The answer lay in the game's AI navigation. Skyrim uses a system called 'navmesh', "an invisible 3D sheet of polygons that is laid over the world, telling AI where it can and cannot go." Once an NPC had decided what action it wanted to take, it would use navmesh to make a path to allow it to take that action. Foxes, with their relatively simple AI, can only run away from the player, but they still use navmesh to do so.

In Skyrim's grand open wilderness, the navmesh is very simple - very few triangles (the basic shape used to construct more complex, in-game shapes) are needed to create a field with a few rocks and trees. By contrast, significantly more triangles are required to build a point of interest like a camp or a homestead. 

In the real world, a fox might try to put as much distance as possible between itself and a potential predator, but in Skyrim, Burgess explains that "the fox isn't trying to get 100 metres away - it's trying to get 100 *triangles* away." That's hard work out in the empty tundra, so a pathfinding fox will make a beeline for more complex areas, which Bethesda filled with treasure to encourage players to explore. That means that "foxes aren't leading you to treasure - but the way they behave is leading them to areas that tend to HAVE treasure."

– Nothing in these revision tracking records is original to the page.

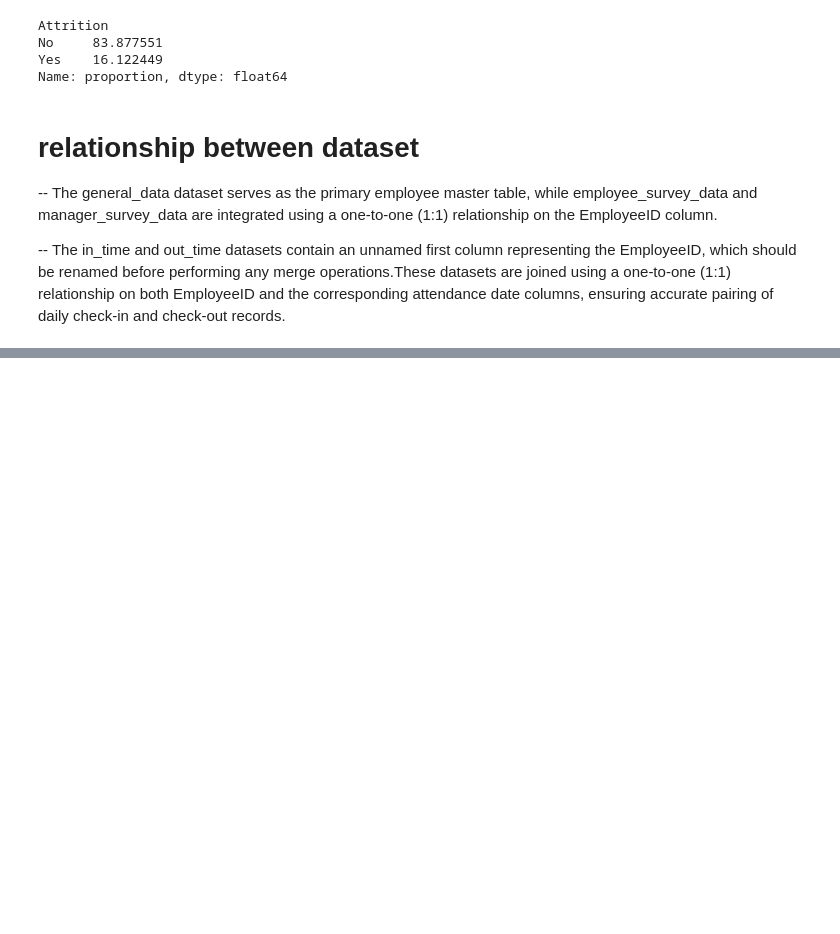
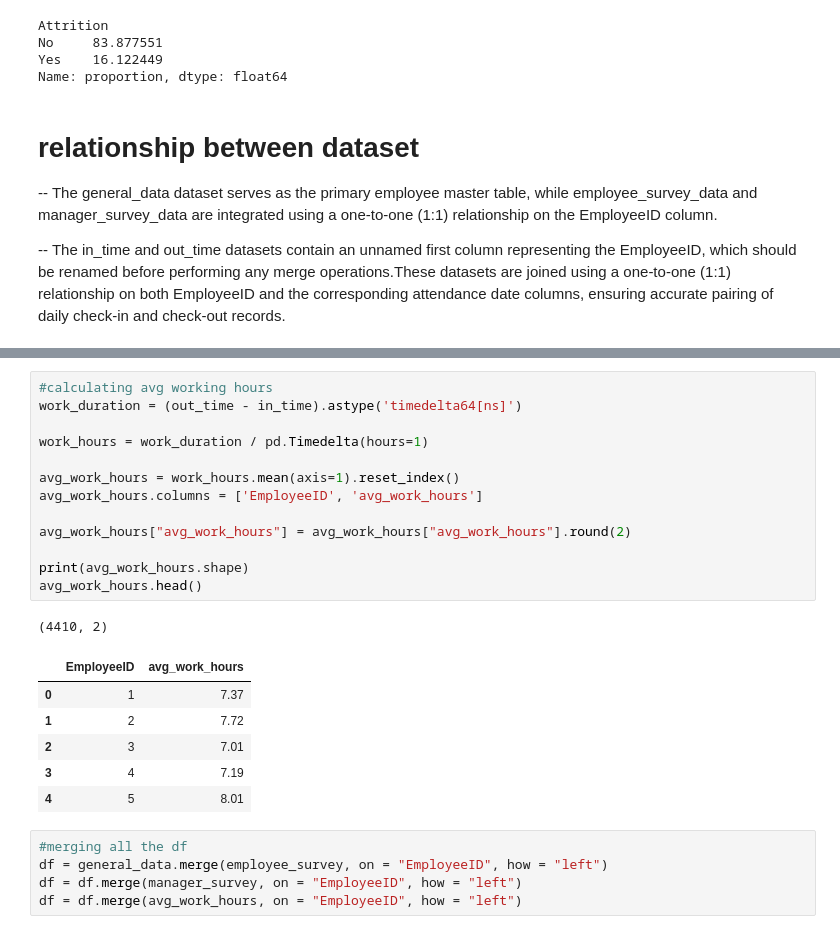
Before and after one commit to nithishg-ng/Employee-Attrition-Prediction, a Jupyter notebook: notebooks/data_understanding.ipynb, the cells around one changed output, grey strips where cells are left out. Saved outputs shown, nothing was run; the diff lists cells and outputs as text; blank space fills up the shorter version.

```diff
--- a/notebooks/data_understanding.ipynb
+++ b/notebooks/data_understanding.ipynb
@@ -231,0 +257,26 @@ Name: proportion, dtype: float64
+# %%
+#calculating avg working hours
+work_duration = (out_time - in_time).astype('timedelta64[ns]')
+
+work_hours = work_duration / pd.Timedelta(hours=1)
+
+avg_work_hours = work_hours.mean(axis=1).reset_index()
+avg_work_hours.columns = ['EmployeeID', 'avg_work_hours']
+
+avg_work_hours["avg_work_hours"] = avg_work_hours["avg_work_hours"].round(2)
+
+print(avg_work_hours.shape)
+avg_work_hours.head()
+# %% [output]
+(4410, 2)
+|  | EmployeeID | avg_work_hours |
+| 0 | 1 | 7.37 |
+| 1 | 2 | 7.72 |
+| 2 | 3 | 7.01 |
+| 3 | 4 | 7.19 |
+| 4 | 5 | 8.01 |
+# %%
+#merging all the df
+df = general_data.merge(employee_survey, on = "EmployeeID", how = "left")
+df = df.merge(manager_survey, on = "EmployeeID", how = "left")
+df = df.merge(avg_work_hours, on = "EmployeeID", how = "left")
```
Also changed, not shown: parts of 13 cells of this notebook, 1 other file.
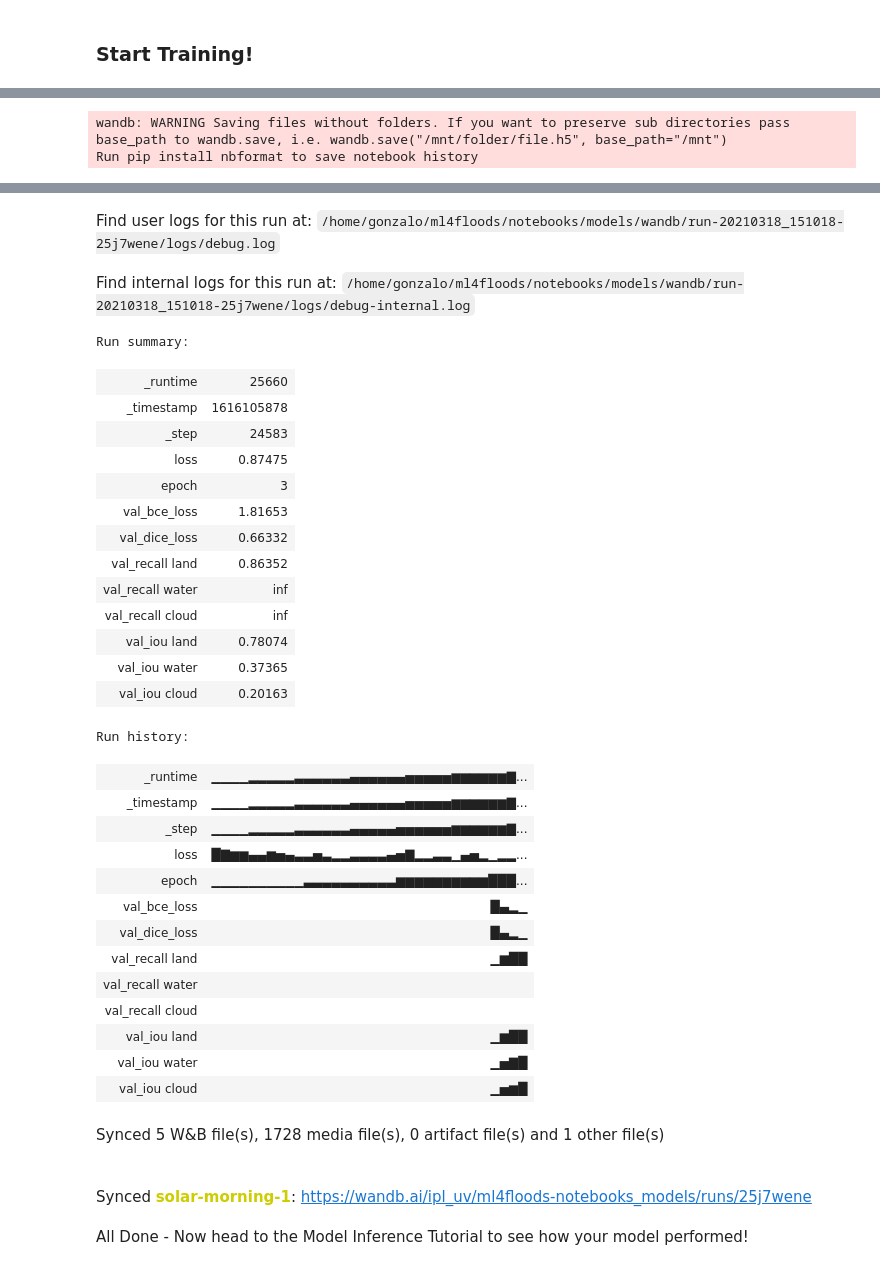
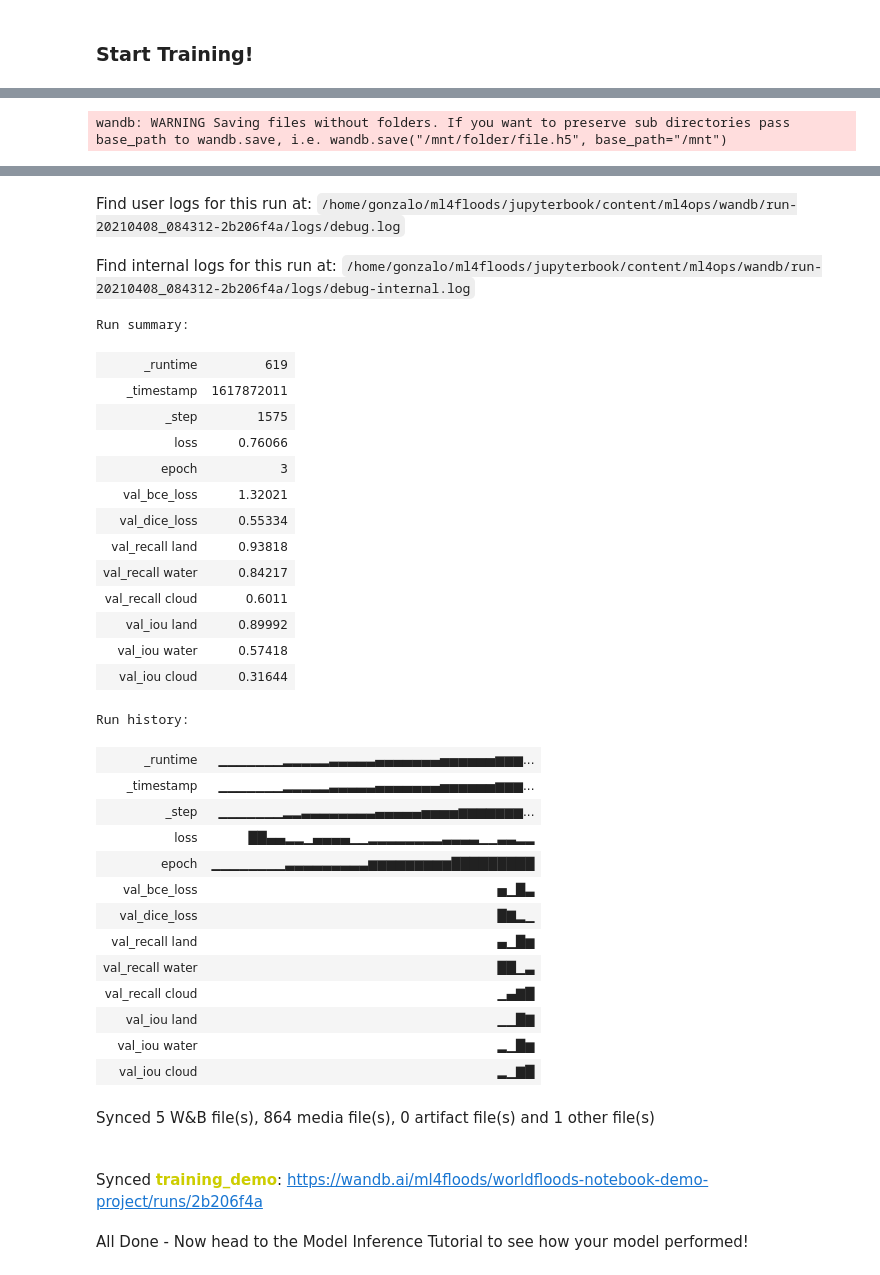
Before and after one commit to spaceml-org/ml4floods, a Jupyter notebook: jupyterbook/content/ml4ops/HOWTO_Train_models.ipynb, the cells around one changed output, grey strips where cells are left out. Drawn from its saved outputs; the diff is of its cells as text; code cells hidden in the pictures.

```diff
--- a/jupyterbook/content/ml4ops/HOWTO_Train_models.ipynb
+++ b/jupyterbook/content/ml4ops/HOWTO_Train_models.ipynb
@@ -64,10 +86,12 @@ config.experiment_name = 'training_demo'
 
 from ml4floods.models.dataset_setup import get_dataset
 
-config.data_params.batch_size = 8 # control this depending on the space on your GPU!
+config.data_params.batch_size = 16 # control this depending on the space on your GPU!
 config.data_params.loader_type = 'local'
 config.data_params.path_to_splits = "worldfloods_v1_sample" # local folder to download the data
 config.data_params.train_test_split_file = "2_PROD/2_Mart/worldfloods_v1_0/train_test_split_sample.json"
+
+config.data_params["download"] = {"train": True, "val": True, "test": False} # download only test data
 # config.data_params.train_test_split_file = "2_PROD/2_Mart/worldfloods_v1_0/train_test_split.json" # use this to train with all the data
 
 # If files are not in config.data_params.path_to_splits this will trigger the download of the products.
@@ -89,0 +114,7 @@ Wall time: 13.1 s
+# %%
+train_dl = dataset.train_dataloader()
+
+train_dl_iter = iter(train_dl)
+batch = next(train_dl_iter)
+
+batch["image"].shape, batch["mask"].shape
@@ -147,7 +191,7 @@ WorldFloodsModel(
 ### Step 4:  (Optional) Set up Weights and Biases Logger for experiment
     - We pass this to the model trainer in a later cell to automaticall log relevant metrics to wandb
 # %%
-setup_weights_and_biases = False
+setup_weights_and_biases = True
 if setup_weights_and_biases:
     import wandb
     from pytorch_lightning.loggers import WandbLogger
@@ -263,8 +417,7 @@ save_json(config, config_file_path)
 # %%
-
-torch.save(model.state_dict(), os.path.join(wandb_logger.save_dir, 'model.pt'))
-wandb.save(os.path.join(wandb_logger.save_dir, 'model.pt')) # Copy weights to weights and biases server
-wandb.finish()
+if setup_weights_and_biases:
+    torch.save(model.state_dict(), os.path.join(wandb_logger.save_dir, 'model.pt'))
+    wandb.save(os.path.join(wandb_logger.save_dir, 'model.pt')) # Copy weights to weights and biases server
+    wandb.finish()
 # %% [output]
 wandb: WARNING Saving files without folders. If you want to preserve sub directories pass base_path to wandb.save, i.e. wandb.save("/mnt/folder/file.h5", base_path="/mnt")
-Run pip install nbformat to save notebook history
@@ -272,35 +425,35 @@ Waiting for W&B process to finish, PID 21640
 Program ended successfully.
-Find user logs for this run at: /home/gonzalo/ml4floods/notebooks/models/wandb/run-20210318_151018-25j7wene/logs/debug.log
+Find user logs for this run at: /home/gonzalo/ml4floods/jupyterbook/content/ml4ops/wandb/run-20210408_084312-2b206f4a/logs/debug.log
-Find internal logs for this run at: /home/gonzalo/ml4floods/notebooks/models/wandb/run-20210318_151018-25j7wene/logs/debug-internal.log
+Find internal logs for this run at: /home/gonzalo/ml4floods/jupyterbook/content/ml4ops/wandb/run-20210408_084312-2b206f4a/logs/debug-internal.log
 Run summary:
-| _runtime | 25660 |
-| _timestamp | 1616105878 |
-| _step | 24583 |
-| loss | 0.87475 |
+| _runtime | 619 |
+| _timestamp | 1617872011 |
+| _step | 1575 |
+| loss | 0.76066 |
 | epoch | 3 |
-| val_bce_loss | 1.81653 |
-| val_dice_loss | 0.66332 |
-| val_recall land | 0.86352 |
-| val_recall water | inf |
-| val_recall cloud | inf |
-| val_iou land | 0.78074 |
-| val_iou water | 0.37365 |
-| val_iou cloud | 0.20163 |
+| val_bce_loss | 1.32021 |
+| val_dice_loss | 0.55334 |
+| val_recall land | 0.93818 |
+| val_recall water | 0.84217 |
+| val_recall cloud | 0.6011 |
+| val_iou land | 0.89992 |
+| val_iou water | 0.57418 |
+| val_iou cloud | 0.31644 |
 Run history:
-| _runtime | ▁▁▁▁▂▂▂▂▂▃▃▃▃▃▃▄▄▄▄▄▄▅▅▅▅▅▆▆▆▆▆▆▇... |
-| _timestamp | ▁▁▁▁▂▂▂▂▂▃▃▃▃▃▃▄▄▄▄▄▄▅▅▅▅▅▆▆▆▆▆▆▇... |
-| _step | ▁▁▁▁▂▂▂▂▂▃▃▃▃▃▃▄▄▄▄▄▅▅▅▅▅▅▆▆▆▆▆▆▇... |
-| loss | █▇▆▆▄▄▆▅▄▃▃▅▃▂▂▃▃▃▃▄▅▇▂▂▃▃▁▄▅▂▁▂▂... |
-| epoch | ▁▁▁▁▁▁▁▁▁▁▃▃▃▃▃▃▃▃▃▃▆▆▆▆▆▆▆▆▆▆███... |
-| val_bce_loss | █▄▂▁ |
-| val_dice_loss | █▄▂▁ |
-| val_recall land | ▁▆██ |
-| val_recall water |  |
-| val_recall cloud |  |
-| val_iou land | ▁▆██ |
-| val_iou water | ▁▅▇█ |
-| val_iou cloud | ▁▅▆█ |
+| _runtime | ▁▁▁▁▁▁▁▂▂▂▂▂▃▃▃▃▃▄▄▄▄▄▄▄▅▅▅▅▅▅▆▆▆... |
+| _timestamp | ▁▁▁▁▁▁▁▂▂▂▂▂▃▃▃▃▃▄▄▄▄▄▄▄▅▅▅▅▅▅▆▆▆... |
+| _step | ▁▁▁▁▁▁▁▂▂▃▃▃▃▃▃▃▃▄▄▄▄▄▅▅▅▅▆▆▆▆▆▆▆... |
+| loss | ██▄▄▂▂▁▄▄▄▄▁▁▂▂▂▂▂▂▂▂▃▃▃▃▁▁▃▃▂▂ |
+| epoch | ▁▁▁▁▁▁▁▁▃▃▃▃▃▃▃▃▃▆▆▆▆▆▆▆▆▆█████████ |
+| val_bce_loss | ▅▁█▃ |
+| val_dice_loss | █▇▂▁ |
+| val_recall land | ▄▁█▆ |
+| val_recall water | ██▁▃ |
+| val_recall cloud | ▁▄▇█ |
+| val_iou land | ▁▁█▇ |
+| val_iou water | ▂▁█▆ |
+| val_iou cloud | ▂▁▇█ |
-Synced 5 W&B file(s), 1728 media file(s), 0 artifact file(s) and 1 other file(s)
+Synced 5 W&B file(s), 864 media file(s), 0 artifact file(s) and 1 other file(s)
-Synced solar-morning-1: https://wandb.ai/ipl_uv/ml4floods-notebooks_models/runs/25j7wene
+Synced training_demo: https://wandb.ai/ml4floods/worldfloods-notebook-demo-project/runs/2b206f4a
 # %% [markdown]
 All Done - Now head to the Model Inference Tutorial to see how your model performed!
```
Also changed, not shown: parts of 24 cells of this notebook, 18 other files.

Earlier this week, another former dev outlined how a single bee almost ruined the game's iconic opening scene, and Burgess' story is yet another example of the fascinating development process behind Skyrim. Even if it's not great news for the foxes.

Want a brand-new experience, ten years on? Here's our list of the best Skyrim mods.

Ali Jones

I'm GamesRadar's deputy news editor, working with Ben T across our gaming news articles. I started my journalistic career while getting my degree in English Literature at the University of Warwick, where I also worked as Games Editor on the student newspaper, The Boar. Since then, I've run the news sections at PCGamesN and Kotaku UK, and also regularly contributed to PC Gamer. As you might be able to tell, PC is my platform of choice, so you can regularly find me playing League of Legends or Steam's latest indie hit.